**WORK TASK:** What you print should match the entries exactly, only without the pictures.

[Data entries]

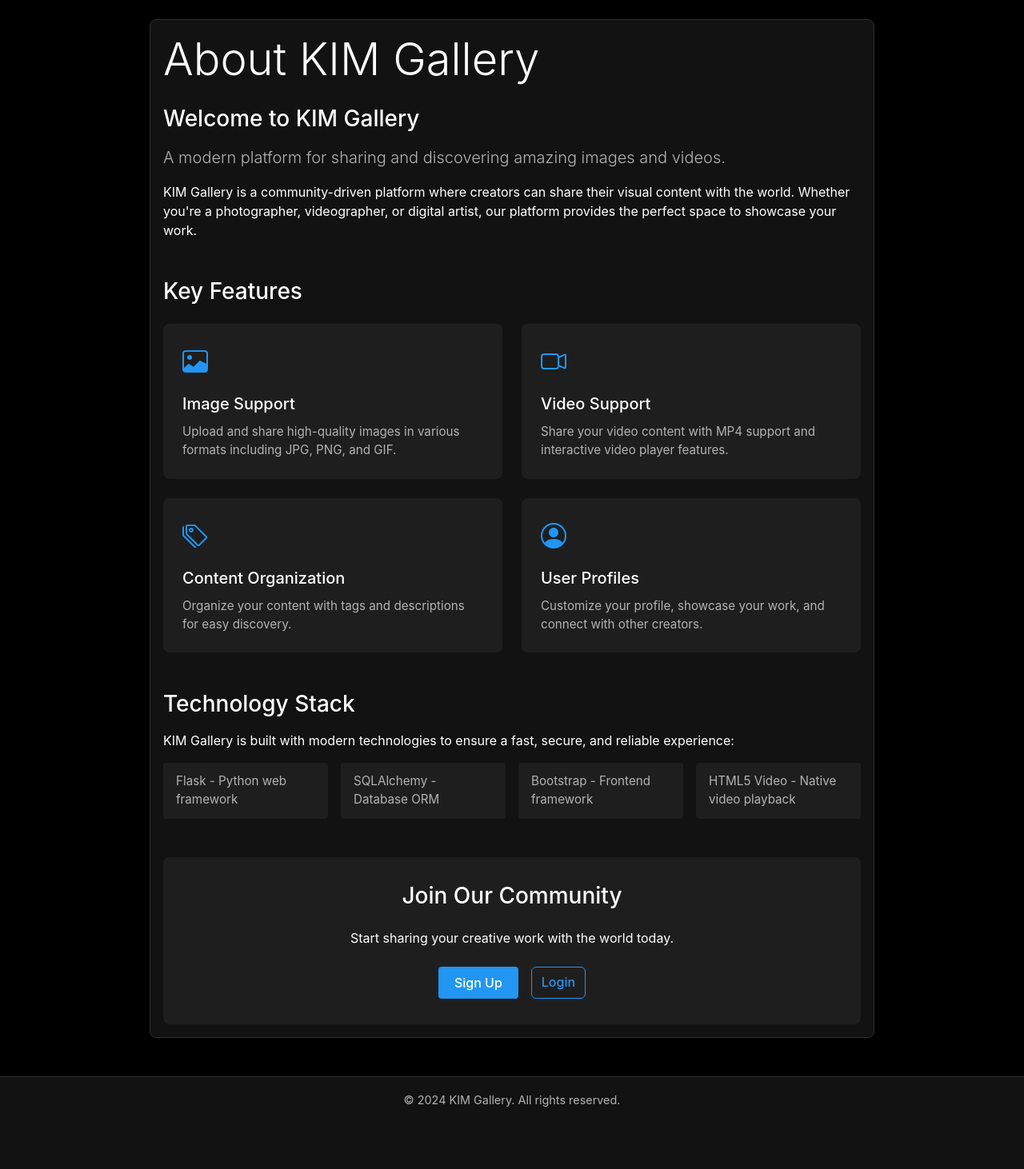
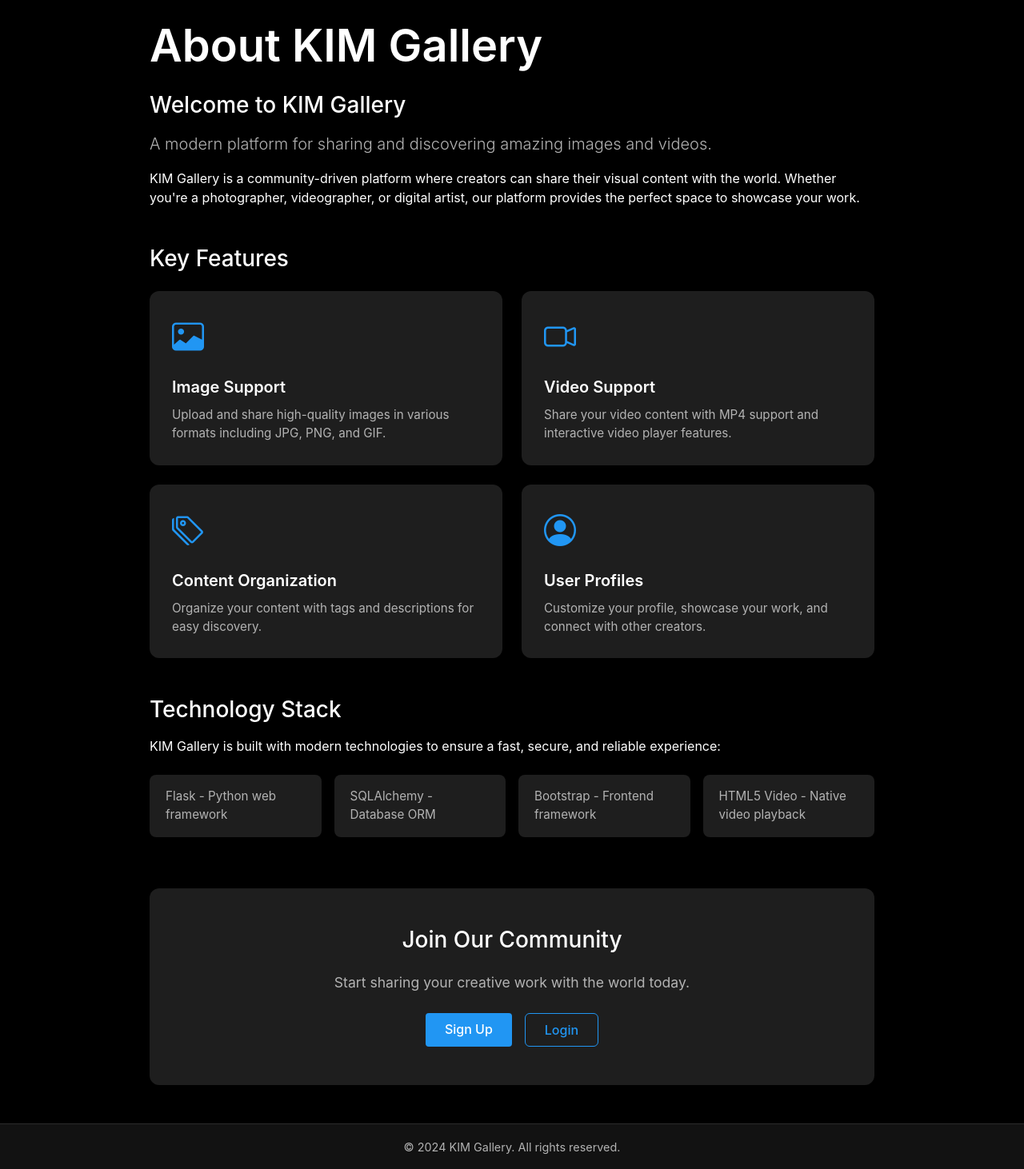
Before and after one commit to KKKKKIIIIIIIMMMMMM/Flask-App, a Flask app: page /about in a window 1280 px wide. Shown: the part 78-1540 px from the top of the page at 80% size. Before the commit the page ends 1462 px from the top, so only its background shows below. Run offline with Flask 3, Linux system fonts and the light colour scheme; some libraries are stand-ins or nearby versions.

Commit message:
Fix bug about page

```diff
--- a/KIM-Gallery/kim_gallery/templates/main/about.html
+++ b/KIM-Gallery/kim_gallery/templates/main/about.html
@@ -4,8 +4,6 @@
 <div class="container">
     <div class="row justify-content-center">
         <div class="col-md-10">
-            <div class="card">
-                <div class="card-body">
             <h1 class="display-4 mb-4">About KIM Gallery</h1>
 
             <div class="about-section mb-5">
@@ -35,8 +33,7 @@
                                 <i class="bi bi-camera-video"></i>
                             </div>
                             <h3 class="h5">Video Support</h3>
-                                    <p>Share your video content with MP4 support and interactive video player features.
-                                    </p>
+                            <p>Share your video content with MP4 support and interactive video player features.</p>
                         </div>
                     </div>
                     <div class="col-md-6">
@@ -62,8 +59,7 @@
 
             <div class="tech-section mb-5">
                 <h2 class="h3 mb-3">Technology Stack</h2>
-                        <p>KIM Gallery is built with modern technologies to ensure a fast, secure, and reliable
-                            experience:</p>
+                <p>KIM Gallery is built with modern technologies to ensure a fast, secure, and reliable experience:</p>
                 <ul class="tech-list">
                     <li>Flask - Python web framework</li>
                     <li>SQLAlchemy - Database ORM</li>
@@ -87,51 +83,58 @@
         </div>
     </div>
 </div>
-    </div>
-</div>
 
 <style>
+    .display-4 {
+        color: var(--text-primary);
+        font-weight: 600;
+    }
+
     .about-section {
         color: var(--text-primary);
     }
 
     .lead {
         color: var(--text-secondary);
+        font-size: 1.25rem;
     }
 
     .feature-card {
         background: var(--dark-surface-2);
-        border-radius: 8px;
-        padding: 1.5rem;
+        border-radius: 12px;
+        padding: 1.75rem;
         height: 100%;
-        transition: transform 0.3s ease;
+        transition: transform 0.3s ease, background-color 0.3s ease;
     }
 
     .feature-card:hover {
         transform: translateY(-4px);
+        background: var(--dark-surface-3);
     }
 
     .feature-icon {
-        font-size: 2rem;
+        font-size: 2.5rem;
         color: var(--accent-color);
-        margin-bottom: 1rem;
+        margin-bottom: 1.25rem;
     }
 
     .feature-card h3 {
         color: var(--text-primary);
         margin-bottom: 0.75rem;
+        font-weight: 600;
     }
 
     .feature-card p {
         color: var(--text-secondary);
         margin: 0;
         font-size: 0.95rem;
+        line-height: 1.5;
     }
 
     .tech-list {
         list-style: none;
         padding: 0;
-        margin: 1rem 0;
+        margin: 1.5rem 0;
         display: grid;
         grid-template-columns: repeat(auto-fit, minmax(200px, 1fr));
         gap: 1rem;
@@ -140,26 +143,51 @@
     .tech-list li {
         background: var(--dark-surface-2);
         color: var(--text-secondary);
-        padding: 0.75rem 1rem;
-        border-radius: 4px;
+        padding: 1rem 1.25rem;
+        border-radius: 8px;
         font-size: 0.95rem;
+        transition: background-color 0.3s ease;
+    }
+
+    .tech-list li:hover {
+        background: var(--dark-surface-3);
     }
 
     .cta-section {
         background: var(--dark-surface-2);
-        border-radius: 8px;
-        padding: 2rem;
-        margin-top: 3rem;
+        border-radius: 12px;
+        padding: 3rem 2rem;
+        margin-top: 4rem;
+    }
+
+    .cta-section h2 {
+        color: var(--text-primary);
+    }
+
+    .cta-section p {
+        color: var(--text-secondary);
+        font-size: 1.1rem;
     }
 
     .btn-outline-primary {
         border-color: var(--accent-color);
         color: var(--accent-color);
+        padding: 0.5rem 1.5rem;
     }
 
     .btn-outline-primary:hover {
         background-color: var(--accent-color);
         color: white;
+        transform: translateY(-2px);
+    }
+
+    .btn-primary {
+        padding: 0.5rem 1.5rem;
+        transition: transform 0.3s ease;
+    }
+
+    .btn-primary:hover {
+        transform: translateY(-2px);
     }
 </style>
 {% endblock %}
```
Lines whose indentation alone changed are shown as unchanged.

**ANSWER TO THIS PROBLEM:**
Before and after one commit to KKKKKIIIIIIIMMMMMM/Flask-App, a Flask app: page /about in a window 1280 px wide. Shown: the part 78-1540 px from the top of the page at 80% size. Before the commit the page ends 1462 px from the top, so only its background shows below. Run offline with Flask 3, Linux system fonts and the light colour scheme; some libraries are stand-ins or nearby versions.

Commit message:
Fix bug about page

```diff
--- a/KIM-Gallery/kim_gallery/templates/main/about.html
+++ b/KIM-Gallery/kim_gallery/templates/main/about.html
@@ -4,8 +4,6 @@
 <div class="container">
     <div class="row justify-content-center">
         <div class="col-md-10">
-            <div class="card">
-                <div class="card-body">
             <h1 class="display-4 mb-4">About KIM Gallery</h1>
 
             <div class="about-section mb-5">
@@ -35,8 +33,7 @@
                                 <i class="bi bi-camera-video"></i>
                             </div>
                             <h3 class="h5">Video Support</h3>
-                                    <p>Share your video content with MP4 support and interactive video player features.
-                                    </p>
+                            <p>Share your video content with MP4 support and interactive video player features.</p>
                         </div>
                     </div>
                     <div class="col-md-6">
@@ -62,8 +59,7 @@
 
             <div class="tech-section mb-5">
                 <h2 class="h3 mb-3">Technology Stack</h2>
-                        <p>KIM Gallery is built with modern technologies to ensure a fast, secure, and reliable
-                            experience:</p>
+                <p>KIM Gallery is built with modern technologies to ensure a fast, secure, and reliable experience:</p>
                 <ul class="tech-list">
                     <li>Flask - Python web framework</li>
                     <li>SQLAlchemy - Database ORM</li>
@@ -87,51 +83,58 @@
         </div>
     </div>
 </div>
-    </div>
-</div>
 
 <style>
+    .display-4 {
+        color: var(--text-primary);
+        font-weight: 600;
+    }
+
     .about-section {
         color: var(--text-primary);
     }
 
     .lead {
         color: var(--text-secondary);
+        font-size: 1.25rem;
     }
 
     .feature-card {
         background: var(--dark-surface-2);
-        border-radius: 8px;
-        padding: 1.5rem;
+        border-radius: 12px;
+        padding: 1.75rem;
         height: 100%;
-        transition: transform 0.3s ease;
+        transition: transform 0.3s ease, background-color 0.3s ease;
     }
 
     .feature-card:hover {
         transform: translateY(-4px);
+        background: var(--dark-surface-3);
     }
 
     .feature-icon {
-        font-size: 2rem;
+        font-size: 2.5rem;
         color: var(--accent-color);
-        margin-bottom: 1rem;
+        margin-bottom: 1.25rem;
     }
 
     .feature-card h3 {
         color: var(--text-primary);
         margin-bottom: 0.75rem;
+        font-weight: 600;
     }
 
     .feature-card p {
         color: var(--text-secondary);
         margin: 0;
         font-size: 0.95rem;
+        line-height: 1.5;
     }
 
     .tech-list {
         list-style: none;
         padding: 0;
-        margin: 1rem 0;
+        margin: 1.5rem 0;
         display: grid;
         grid-template-columns: repeat(auto-fit, minmax(200px, 1fr));
         gap: 1rem;
@@ -140,26 +143,51 @@
     .tech-list li {
         background: var(--dark-surface-2);
         color: var(--text-secondary);
-        padding: 0.75rem 1rem;
-        border-radius: 4px;
+        padding: 1rem 1.25rem;
+        border-radius: 8px;
         font-size: 0.95rem;
+        transition: background-color 0.3s ease;
+    }
+
+    .tech-list li:hover {
+        background: var(--dark-surface-3);
     }
 
     .cta-section {
         background: var(--dark-surface-2);
-        border-radius: 8px;
-        padding: 2rem;
-        margin-top: 3rem;
+        border-radius: 12px;
+        padding: 3rem 2rem;
+        margin-top: 4rem;
+    }
+
+    .cta-section h2 {
+        color: var(--text-primary);
+    }
+
+    .cta-section p {
+        color: var(--text-secondary);
+        font-size: 1.1rem;
     }
 
     .btn-outline-primary {
         border-color: var(--accent-color);
         color: var(--accent-color);
+        padding: 0.5rem 1.5rem;
     }
 
     .btn-outline-primary:hover {
         background-color: var(--accent-color);
         color: white;
+        transform: translateY(-2px);
+    }
+
+    .btn-primary {
+        padding: 0.5rem 1.5rem;
+        transition: transform 0.3s ease;
+    }
+
+    .btn-primary:hover {
+        transform: translateY(-2px);
     }
 </style>
 {% endblock %}
```
Lines whose indentation alone changed are shown as unchanged.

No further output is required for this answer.